From these inescapable conditions it follows, in my judgment, that the only clear demarcation line giving a "fire-break" in the use of weapons in war will continue to be the boundary between non-nuclear and nuclear devices. Mere shifts in policy and strategic doctrine will neither eliminate the hostage role of the populations of the United States and the Soviet Union, nor decrease the danger of nuclear catastrophe through accident or through unauthorized attack. Nor will they, in Churchill's words, "cover the case of lunatics or dictators in the mood of Hitler when he found himself in his final dugout." Only the relaxation of political tensions, coupled with bold steps limiting and reducing the quality and quantity of arms, and with ever-increasing vigilance over the control, safety and nonproliferation of nuclear weapons, can offer hope that nuclear disaster can be avoided.
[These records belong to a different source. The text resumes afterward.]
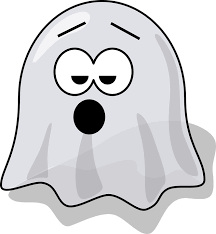
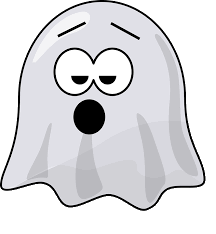
Adicionando fundo transparente as imagens

Changed region(s): [[0.0278, 0.5085, 1.0, 1.0]]

diff --git a/estilos.css b/estilos.css
@@ -42,12 +42,16 @@ canvas {
     color: red;
     font-weight: bold;
     font-size: 30px;
+    position: absolute;
+    top: 12%;
 }
 
 #mais-pontos {
     color: #006400;
     font-weight: bold;
     font-size: 30px;
+    position: absolute;
+    top: 12%;
 }
 
 /* Estilo do ganhou e perdeu */
@@ -55,7 +59,7 @@ canvas {
     color: red;
     font-size: 30px;
     text-align: center;
-    margin-top: 25%;
+    margin-top: 15%;
     font-weight: bold;
 }
 
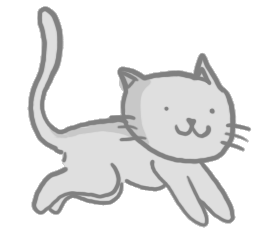
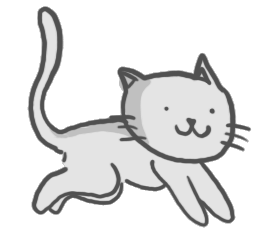
Added setting for cat opacity and flute volume to karaoke.

diff --git a/html/catx.band/karaoke/settings.js b/html/catx.band/karaoke/settings.js
@@ -22,6 +22,8 @@ class Settings{
 		"This must be power of 2 between 32 and 32768.  Bigger fftSize increases frequency resolution and decreases time resolution."],
 	    ["Metronome Pattern","metronomePattern","1+",String,"Try something like \"1+\" or \"1.+\" or \"1e+a\"."],
 	    ["Metronome Volume","metronomeVolume","0",Number,"Try something like \".1\"."],
+	    ["Flute Volume","fluteVolume",".25",Number,"Try something like \".25\"."],
+	    ["Cat Opacity","catOpacity",".2",Number,"Use 0 to make cat disappear."],
 	];
 	for (const s of this.settings){
 	    let match=document.cookie.match(s[1]+"=([^;]*)");

diff --git a/html/catx.band/karaoke/index.html b/html/catx.band/karaoke/index.html
@@ -177,7 +177,7 @@
 				const end=off.shift()||json.length;
 				const bendLow=binarySearch(bendEvents[ch],(x)=>x.t<time);
 				const bendHigh=binarySearch(bendEvents[ch],(x)=>x.t<end);
-				allNotes.push({t:time,duration:end-time,note:n,ch:ch,bends:bendEvents[ch].slice(bendLow,bendHigh),volume:.25});
+				allNotes.push({t:time,duration:end-time,note:n,ch:ch,bends:bendEvents[ch].slice(bendLow,bendHigh),volume:settings.fluteVolume});
 			    }
 			}
 		    allNotes.sort((x,y)=>x.t-y.t);

diff --git a/html/catx.band/karaoke/sheets.js b/html/catx.band/karaoke/sheets.js
@@ -150,6 +150,7 @@ class Sheets{
 		    if (page.my_page+1==measure[0]){
 			const cat=page.my_cats[((measureNumber*7*ee.n|0)%7+7)%7];
 			cat.style.visibility = "visible";
+			cat.style.opacity = settings.catOpacity;
 			cat.style.top = .5*((measure[3]+measure[5])*page.getBoundingClientRect().height-cat.getBoundingClientRect().height)+"px";
 			cat.style.right = 100*(1-measure[2]-measureNumber*(measure[4]-measure[2]))+"%";
 		    }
2 Iklé, op. cit.
3 Calculations indicate that an attack against all of the U.S. Minuteman silos would result in casualties (U.S. or Canadian) in the multi-million range from fallout alone; from all causes the actual numbers would be still larger.
4 A retaliatory attack would have to be very small indeed to be "negligible." Indeed, neither leaders nor serious observers in either country should pay much attention to the spuriously precise analyses cranked out by military computers to "determine" levels of damage from nuclear attack. Such calculations usually take into account only "prompt" casualties, that is those resulting from blast or prompt radiation. Few analyses consider fallout, and none of those generally used take into account such post-attack effects as fire, damage to food supplies, medical care and productivity, or epidemics. As Iklé notes, the omission of such after-attack effects leads to substantial underestimates. It is another instance of the way in which, in his words: "The jargon of American strategic analysis works like a narcotic. It dulls our sense of moral outrage about the tragic confrontation of nuclear arsenals, primed and constantly perfected to unleash widespread genocide."